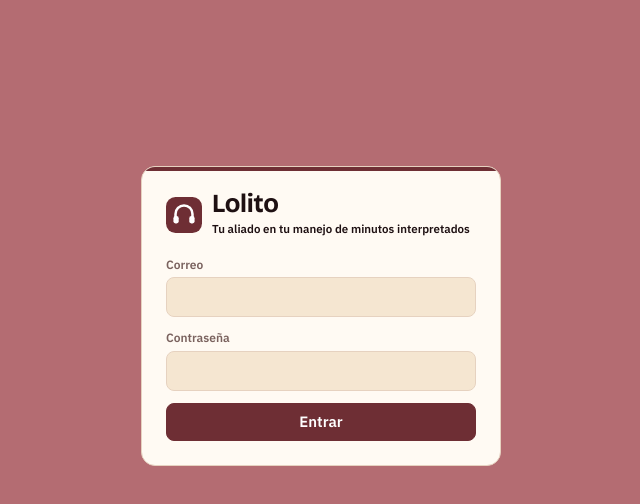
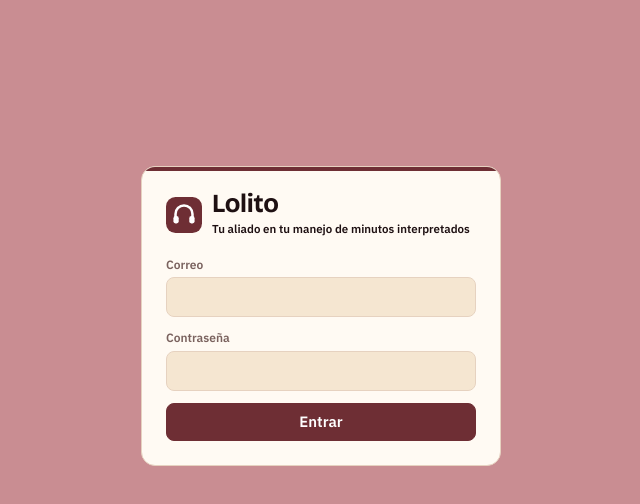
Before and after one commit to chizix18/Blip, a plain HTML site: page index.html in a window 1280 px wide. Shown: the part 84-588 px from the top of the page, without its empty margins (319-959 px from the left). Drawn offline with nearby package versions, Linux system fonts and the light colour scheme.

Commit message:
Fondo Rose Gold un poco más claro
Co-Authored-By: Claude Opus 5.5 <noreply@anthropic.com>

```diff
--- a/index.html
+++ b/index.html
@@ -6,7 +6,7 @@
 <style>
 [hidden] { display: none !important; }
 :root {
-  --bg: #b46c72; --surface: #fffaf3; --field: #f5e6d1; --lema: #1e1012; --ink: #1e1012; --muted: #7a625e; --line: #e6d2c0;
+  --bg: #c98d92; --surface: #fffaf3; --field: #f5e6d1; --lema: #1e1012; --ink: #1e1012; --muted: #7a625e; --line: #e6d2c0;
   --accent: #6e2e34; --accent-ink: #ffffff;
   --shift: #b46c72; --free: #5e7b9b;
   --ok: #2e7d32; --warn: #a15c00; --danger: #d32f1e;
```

########

REQUIREMENT => Excluding every picture, write out each record word for word.

RESPONSE TO THE TASK =>
Before and after one commit to chizix18/Blip, a plain HTML site: page index.html in a window 1280 px wide. Shown: the part 84-588 px from the top of the page, without its empty margins (319-959 px from the left). Drawn offline with nearby package versions, Linux system fonts and the light colour scheme.

Commit message:
Fondo Rose Gold un poco más claro
Co-Authored-By: Claude Opus 5.5 <noreply@anthropic.com>

```diff
--- a/index.html
+++ b/index.html
@@ -6,7 +6,7 @@
 <style>
 [hidden] { display: none !important; }
 :root {
-  --bg: #b46c72; --surface: #fffaf3; --field: #f5e6d1; --lema: #1e1012; --ink: #1e1012; --muted: #7a625e; --line: #e6d2c0;
+  --bg: #c98d92; --surface: #fffaf3; --field: #f5e6d1; --lema: #1e1012; --ink: #1e1012; --muted: #7a625e; --line: #e6d2c0;
   --accent: #6e2e34; --accent-ink: #ffffff;
   --shift: #b46c72; --free: #5e7b9b;
   --ok: #2e7d32; --warn: #a15c00; --danger: #d32f1e;
```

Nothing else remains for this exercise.